Many different diving bells were tried over the years. They all had the same problem in common: How do we get fresh air down to the bell? The Frenchmen Papin came with the solution in 1689. He designed a diving bell that was supplied with fresh air through flexible hosepipes and bellows. A truly fantastic idea but there was one slight little problem: The bellows of his time did not have enough strength to press the air down to the bell.
The English scientist Edmund Halley came up with a different solution in 1690. He invented a way to force pressurized air down to the bell. Why does this air have to be pressurized? Take a glass, hold it upside down and push it down in a bucket of water. The water pressure will press the amount of air together. This happens also when you lower a diving bell in the water. Every 10 meters the pressure will go up by 1 atm`/ bar. When you lower a 3 meter high diving bell to 200 meters, the remaining layer of air inside the bell will be about 15 centimeters!
Halley attached empty barrels to the diving bell. A hole in the bottom of these barrels let in water. The barrels were attached to the diving bell by flexible hoses. The divers could let the air in by turning a faucet. The pressure was equal to the amount of water moved by the bell. In this way, the pressure inside the bell stayed the same as the surrounding water. Halley tried his invention several times. He stayed below at 20 meters depth for more than 1.5 hours without suffering any bad consequences.
Halley also came up with small bells to fit over the divers head, with air supply from the diving bell. However, he soon found out that it was not possible to breath in the surrounding high water pressure.

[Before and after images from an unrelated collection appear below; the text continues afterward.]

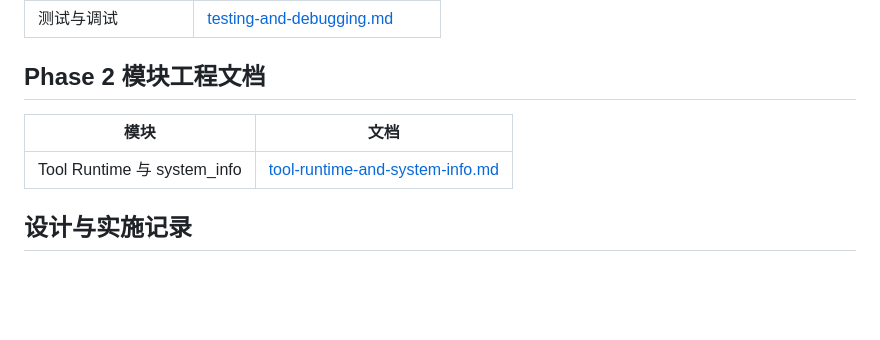
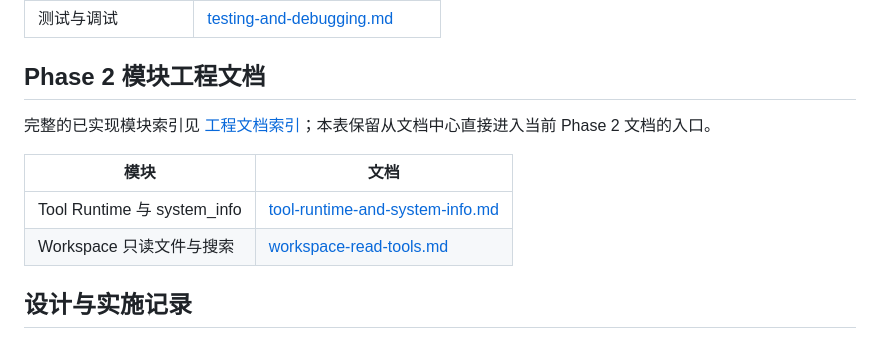
Before and after one commit to NEDONION/lobster0, a Markdown page: docs/README.md, the part around the change. Rendered like a GitHub page; blank space fills up the shorter version.

```diff
--- a/docs/README.md
+++ b/docs/README.md
@@ -48,9 +48,12 @@
 
 ## Phase 2 模块工程文档
 
+完整的已实现模块索引见 [工程文档索引](engineering/README.md)；本表保留从文档中心直接进入当前 Phase 2 文档的入口。
+
 | 模块 | 文档 |
 | --- | --- |
 | Tool Runtime 与 system_info | [tool-runtime-and-system-info.md](engineering/phase-2/tool-runtime-and-system-info.md) |
+| Workspace 只读文件与搜索 | [workspace-read-tools.md](engineering/phase-2/workspace-read-tools.md) |
 
 ## 设计与实施记录
 
```
Also changed, not shown: 1 other file.
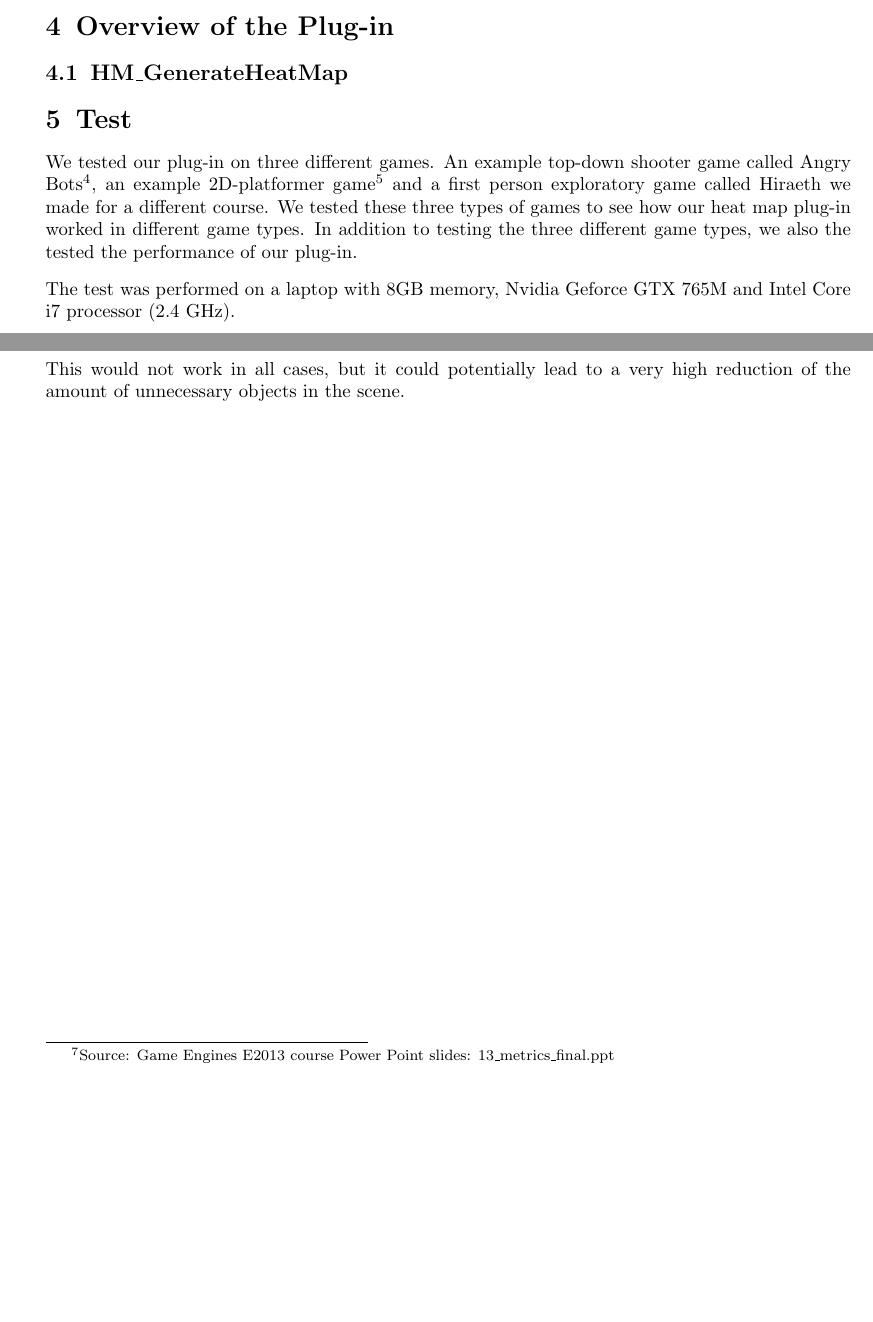
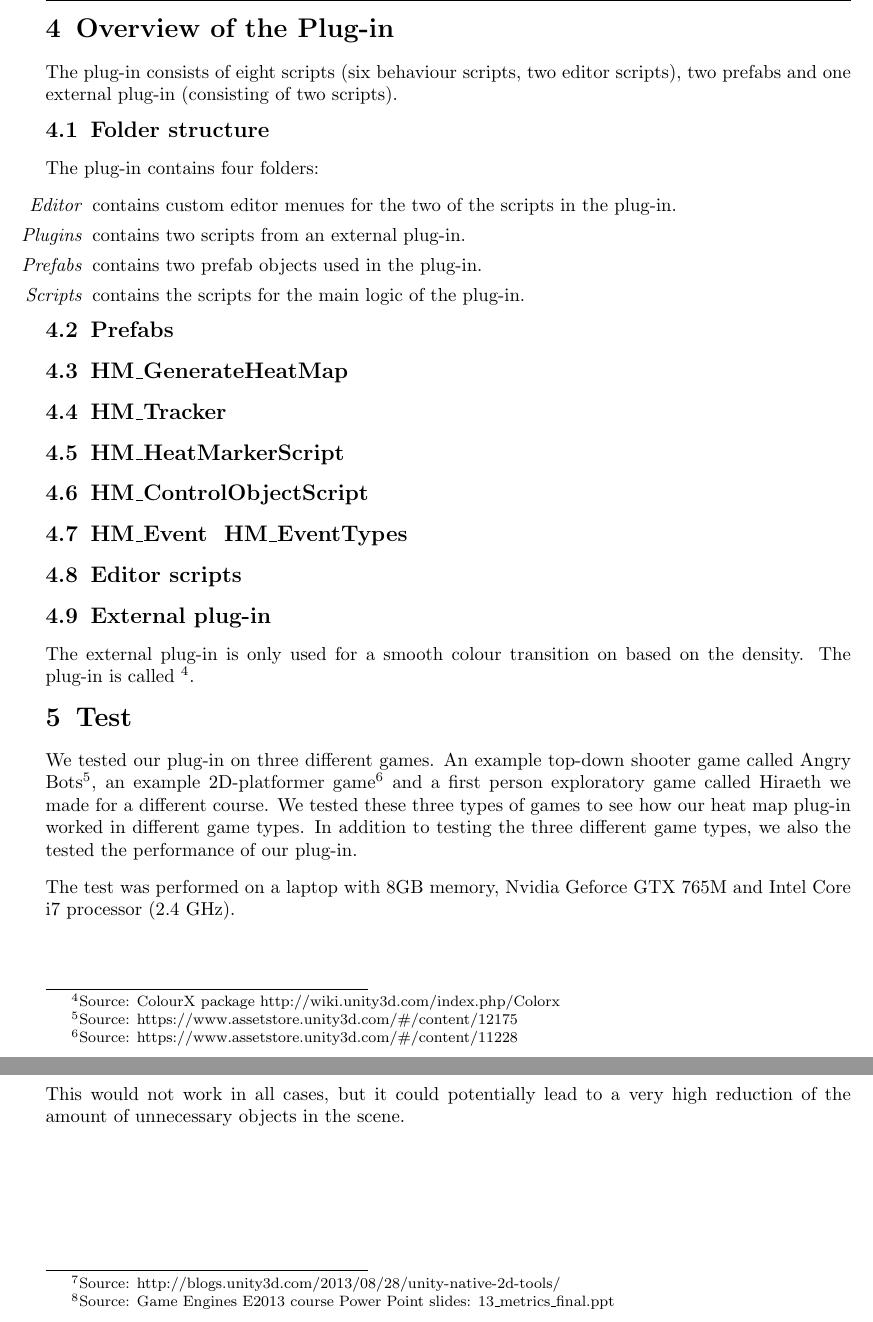
Before and after one commit to esfdk/GameEnginesE2013, a LaTeX document (Reports/jmel/MainReportFile.tex, which reads Reports/jmel/Sections/CodeOverview.tex): two parts of pages 5 and 8 of 8 before the commit and two parts of pages 6 and 9 of 9 after it, joined at a grey line, cut so that both start at the same text, the shorter picture padded with empty space. Compiled offline with pdfLaTeX.

Commit message:
Update CodeOverview.tex

```diff
--- a/Reports/jmel/Sections/CodeOverview.tex
+++ b/Reports/jmel/Sections/CodeOverview.tex
@@ -1,5 +1,38 @@
 \section{Overview of the Plug-in}
 \label{CO}
+The plug-in consists of eight scripts (six behaviour scripts, two editor scripts), two prefabs and one external plug-in (consisting of two scripts).
+
+\subsection{Folder structure}
+\label{CO_FStructure}
+The plug-in contains four folders:
+\begin{my_enumerate}
+\item [\textit{Editor}] contains custom editor menues for the two of the scripts in the plug-in.
+\item [\textit{Plugins}] contains two scripts from an external plug-in.
+\item [\textit{Prefabs}] contains two prefab objects used in the plug-in.
+\item [\textit{Scripts}] contains the scripts for the main logic of the plug-in.
+\end{my_enumerate}
+
+\subsection{Prefabs}
+\label{CO_Prefabs}
 
 \subsection{HM\_GenerateHeatMap}
 \label{CO_GHM}
+
+\subsection{HM\_Tracker}
+\label{CO_Tracker}
+
+\subsection{HM\_HeatMarkerScript}
+\label{CO_HMS}
+
+\subsection{HM\_ControlObjectScript}
+\label{CO_COS}
+
+\subsection{HM\_Event & HM\_EventTypes}
+\label{CO_Event}
+
+\subsection{Editor scripts}
+\label{CO_Editor}
+
+\subsection{External plug-in}
+\label{CO_PlugIn}
+The external plug-in is only used for a smooth colour transition on based on the density. The plug-in is called \footnote{Source: ColourX package http://wiki.unity3d.com/index.php/Colorx}.
```
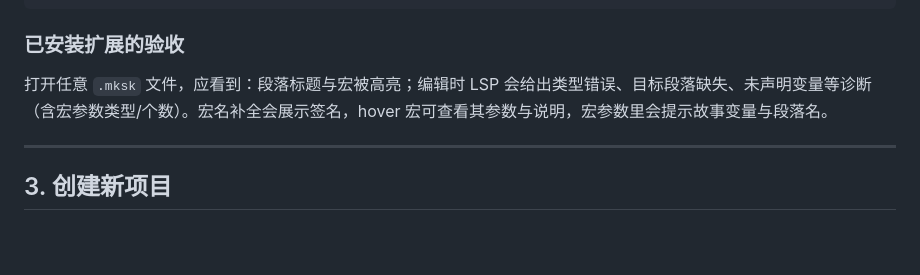
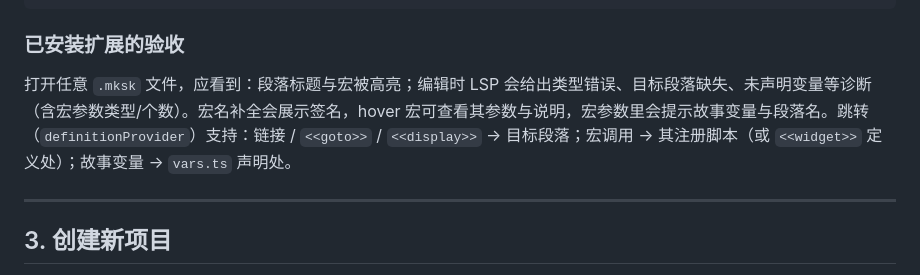
Before and after one commit to Kas1o/milkshake, a Markdown page: README.md, the part around the change. GitHub-like rendering; blank space fills up the shorter version.

Commit message:
docs: note go-to-definition for macros/vars/widgets

```diff
--- a/README.md
+++ b/README.md
@@ -79,7 +79,7 @@ code --install-extension milkshake-0.1.0.vsix
 
 ### 已安装扩展的验收
 
-打开任意 `.mksk` 文件，应看到：段落标题与宏被高亮；编辑时 LSP 会给出类型错误、目标段落缺失、未声明变量等诊断（含宏参数类型/个数）。宏名补全会展示签名，hover 宏可查看其参数与说明，宏参数里会提示故事变量与段落名。
+打开任意 `.mksk` 文件，应看到：段落标题与宏被高亮；编辑时 LSP 会给出类型错误、目标段落缺失、未声明变量等诊断（含宏参数类型/个数）。宏名补全会展示签名，hover 宏可查看其参数与说明，宏参数里会提示故事变量与段落名。跳转（`definitionProvider`）支持：链接 / `<<goto>>` / `<<display>>` → 目标段落；宏调用 → 其注册脚本（或 `<<widget>>` 定义处）；故事变量 → `vars.ts` 声明处。
 
 ---
 
```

Back to History index
||Turks and Caicos Is.
||Edmund Halley's diving bell,1690